Re: Into the Fire

From: Mark Wooding (mdw_at_nsict.org)
Date: 07/29/03


Date: 29 Jul 2003 09:09:50 GMT

MacGregor K. Phillips <mkp@topsecretcrypto.com> wrote:

> Open Source to me is like the software patents that tries to patent a
> problem which gives them ownership of all of the solutions. They also
> try to claim a problem and anyone that studies open source code and
> then writes their own solution to a problem is supposed to make their
> source code open source too because they may have used some ideas from
> the open source code.

You're very confused. Part of the confusion surrounds the difference
between Open Source Software and Copyleft. Also, your viewpoint is
strangely skewed if you can draw a parallel between:

  * a commercial restriction requiring payment for /any/ practice of an
    invention, including a completely independent implementation, and

  * the requirement to share with the community at large the results of
    modifying a program which is already offered, in a spirit of
    sharing, to that community.

The former is obvious capitalism; the latter an attempt to promote
sharing in an arena where there is far too little.

> If I were to post the complete source code to my program, how long do
> you think it would be before someone compiled a version and posted it
> on the Internet for everyone to use for free.

Ages. We have good crypto programs already, thanks. Have a `?'.

> Look at what happened to the original PGP program. The company went
> out of business because there were free versions, and source code to
> create your own, that could be downloaded. I do not know how the new
> PGP company is doing, and if anyone does know, would you please post
> it here.

This is a very garbled account. The `original' PGP program /was/ free.
Here's a quote from the PGP 2.6.2 documentation:

: PGP is not shareware, it's freeware. Published as a community
: service.

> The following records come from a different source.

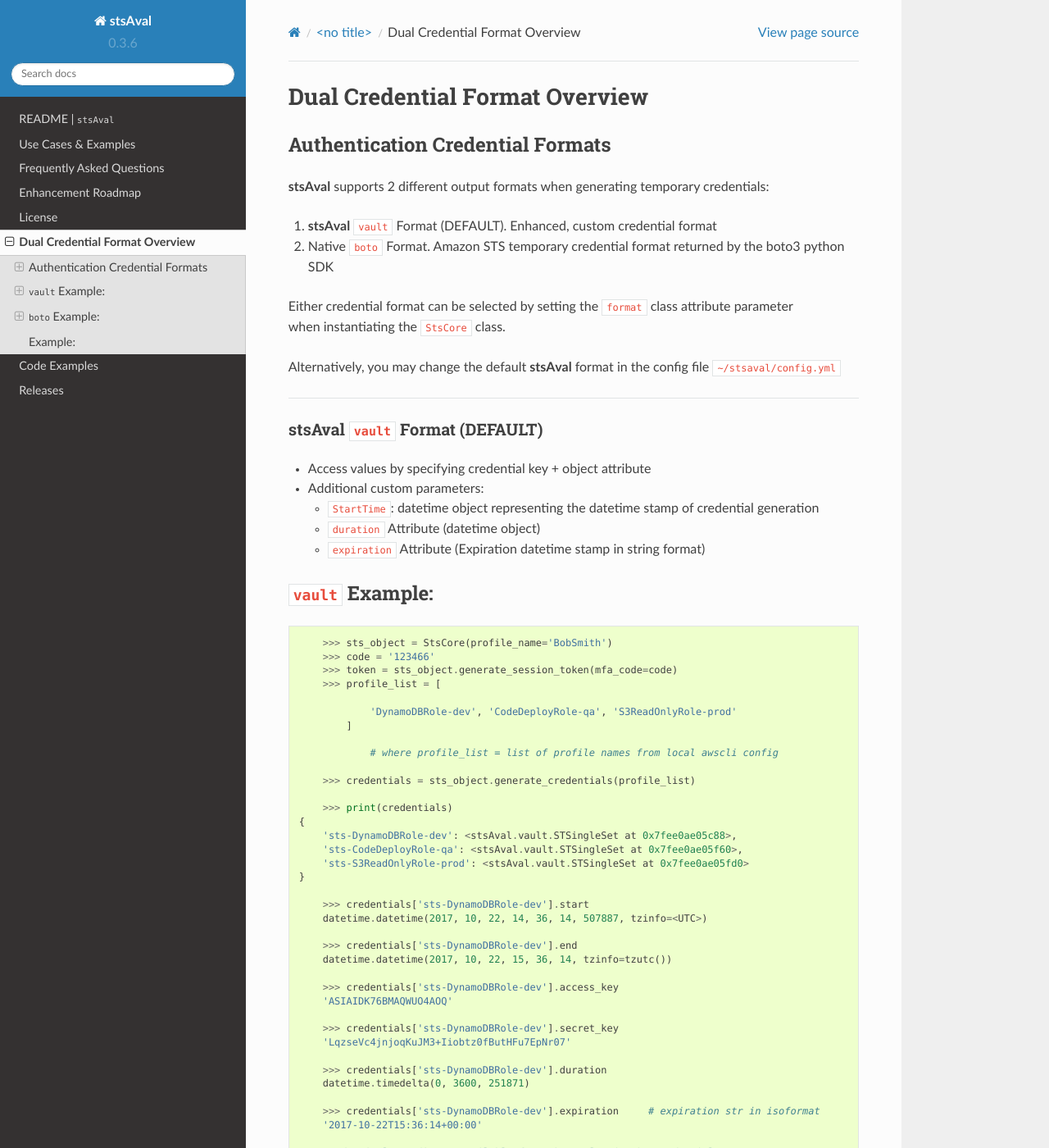
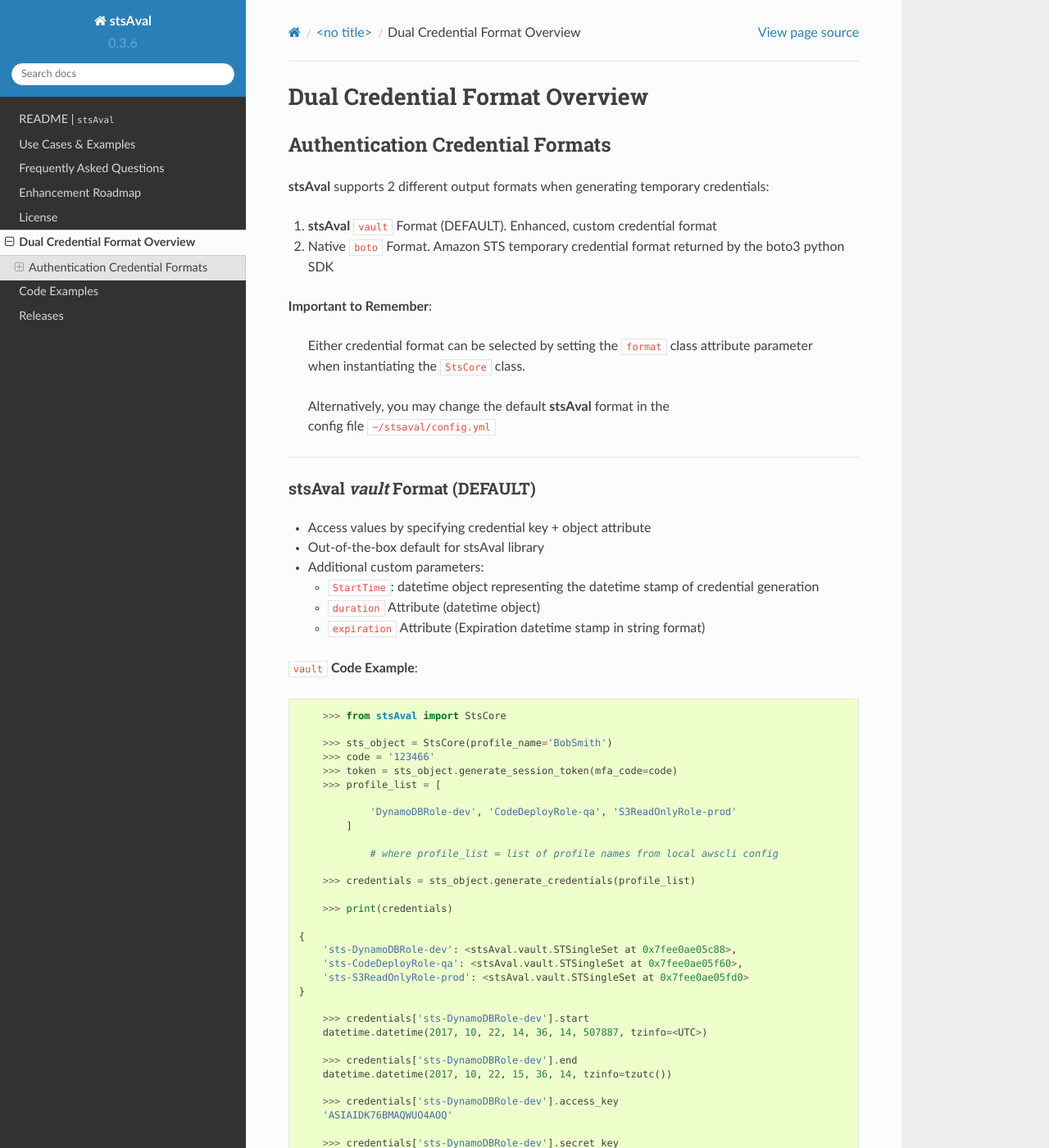
Before and after one commit to fstab50/stslib, a Sphinx documentation site: the page built from docs/source/primer/credential-format-overview.rst, in a window 1280 px wide and 1400 px high. Shown: the whole window at 82% size. Built offline with Sphinx 7.4.7 and the Read the Docs theme 2.0.0, drawn with Linux system fonts in a browser that asks for light colours; some of the changed text lies outside the part shown.

Commit message:
autogen docs: source updates

```diff
--- a/docs/source/primer/credential-format-overview.rst
+++ b/docs/source/primer/credential-format-overview.rst
@@ -1,7 +1,6 @@
 ==================================
  Dual Credential Format Overview
 ==================================
-
 
 
 Authentication Credential Formats
@@ -10,24 +9,24 @@
 **stsAval** supports 2 different output formats when generating
 temporary credentials:
 
-1. **stsAval** ``vault`` Format (DEFAULT). Enhanced, custom credential
-   format
-2. Native ``boto`` Format. Amazon STS temporary credential format
-   returned by the boto3 python SDK
+1. **stsAval** ``vault`` Format (DEFAULT). Enhanced, custom credential format
+2. Native ``boto`` Format. Amazon STS temporary credential format returned by the boto3 python SDK
 
-| Either credential format can be selected by setting the ``format``
-  class attribute parameter
-| when instantiating the ``StsCore`` class.
+**Important to Remember**:
 
-Alternatively, you may change the default **stsAval** format in the
-config file ``~/stsaval/config.yml``
+    | Either credential format can be selected by setting the ``format`` class attribute parameter
+    | when instantiating the ``StsCore`` class.
+    |
+    | Alternatively, you may change the default **stsAval** format in the
+    | config file ``~/stsaval/config.yml``
 
 --------------
 
-stsAval ``vault`` Format (DEFAULT)
-==================================
+stsAval `vault` Format (DEFAULT)
+^^^^^^^^^^^^^^^^^^^^^^^^^^^^^^^^^^^^^^
 
 -  Access values by specifying credential key + object attribute
+-  Out-of-the-box default for stsAval library
 -  Additional custom parameters:
 
    -  ``StartTime``: datetime object representing the datetime stamp of
@@ -36,11 +35,11 @@
    -  ``expiration`` Attribute (Expiration datetime stamp in string
       format)
 
-``vault`` Example:
-~~~~~~~~~~~~~~~~~~
+``vault`` **Code Example**:
 
-.. code:: python
+.. sourcecode:: python
 
+        >>> from stsAval import StsCore
 
         >>> sts_object = StsCore(profile_name='BobSmith')
         >>> code = '123466'
@@ -55,6 +54,7 @@
         >>> credentials = sts_object.generate_credentials(profile_list)
 
         >>> print(credentials)
+
     {
         'sts-DynamoDBRole-dev': <stsAval.vault.STSingleSet at 0x7fee0ae05c88>,
         'sts-CodeDeployRole-qa': <stsAval.vault.STSingleSet at 0x7fee0ae05f60>,
@@ -93,12 +93,16 @@
         >>> credentials['sts-CodeDeployRole-qa'].secret_key
         'LqzseVc4jnjoqKuJM3+Iiobdlkj9335u7Ep023jlk'
 
-        ... etc
+        # ... etc
 
+--------------
 
+( `Table of Contents <../index.html>`__ )
+
+--------------
 
 ``boto`` Format \| Amazon STS Native Credential Format
-======================================================
+^^^^^^^^^^^^^^^^^^^^^^^^^^^^^^^^^^^^^^^^^^^^^^^^^^^^^^
 
 -  Legacy applications
 -  Applications where translation of STS credentials is not authorized
@@ -106,13 +110,11 @@
 -  Enable format when instantiating objects from ``StsCore`` (example
    below)
 
-``boto`` Example:
-~~~~~~~~~~~~~~~~~
+``boto`` **Code Example**:
 
-.. code:: python
+.. sourcecode:: python
 
-
-        from stsAval import StsCore
+        >>> from stsAval import StsCore
 
         >>> sts_object = StsCore(profile_name='BobSmith', format='boto')
         >>> token = sts_object.generate_session_token()
@@ -151,12 +153,14 @@
       }
     }
 
-( `Back to README <../../README.md>`__ )
+--------------
+
+( `Table of Contents <../index.html>`__ )
 
 --------------
 
 Session Token Format
-====================
+^^^^^^^^^^^^^^^^^^^^
 
 -  Custom **stsAval** Format
 -  Access values by specifying token attributes
@@ -167,13 +171,11 @@
    -  ``boto``: attribute holding the native STS format of the token as
       returned from Amazon STS
 
-Example:
-~~~~~~~~
+**Session Token Example**:
 
-.. code:: python
+.. sourcecode:: python
 
-
-        from stsAval import StsCore
+        >>> from stsAval import StsCore
 
         >>> sts_object = StsCore()
         >>> token = sts_object.generate_session_token()
```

Giving PGP away for free will encourage far more people to
: use it, which will have a greater social impact. Feel free to
: disseminate the complete unmodified PGP release package as widely as
: possible, but be careful not to violate U.S. export controls if you
: live in the USA. Give it to all your friends. If you have access to
: any electronic Bulletin Board Systems, please upload the complete PGP
: executable object release package to as many BBS's as possible.
:
: You may also disseminate the source code release package. PGP's
: source code is published to assist public scrutiny of PGP to show that
: it has no hidden weaknesses or back doors, and to help people to find
: bugs and report them. Recompile it and port it to new target
: machines. Experiment with the code and learn from it.

(It then goes on to say that it should't be used for commercial purposes
in the US and Canada, but that was because of the RSA patent issue, and
not any commercial designs of PRZ at the time.) Earlier versions were
released under the terms of the GNU General Public License (GPL) , and
were therefore Free Software in a very strong sense of the term.

PGP Inc /later/ formed and decided to turn PGP into a proprietary
program. I'm told they did a rather good job. They added many more
algorithms and features, certainly, and some of them at least looked
like good ideas.

As I understand it, the competition to this version /didn't/ come from
the old PGP 2.* build, which was largely incompatible, but from projects
such as GnuPG -- the GNU Privacy Guard -- which is a complete ground-up
implementation of the public OpenPGP standard containing no PGP code at
all, and released under the GPL.

\begin{speculation}
In fact, I suspect that PGP Inc really foundered because of internal
political wrangling over source code availability and PRZ leaving, the
latter causing a loss of faith in the security of the program. So, in a
way, they failed because they /didn't/ release their sources.
\end{speculation}

-- [mdw]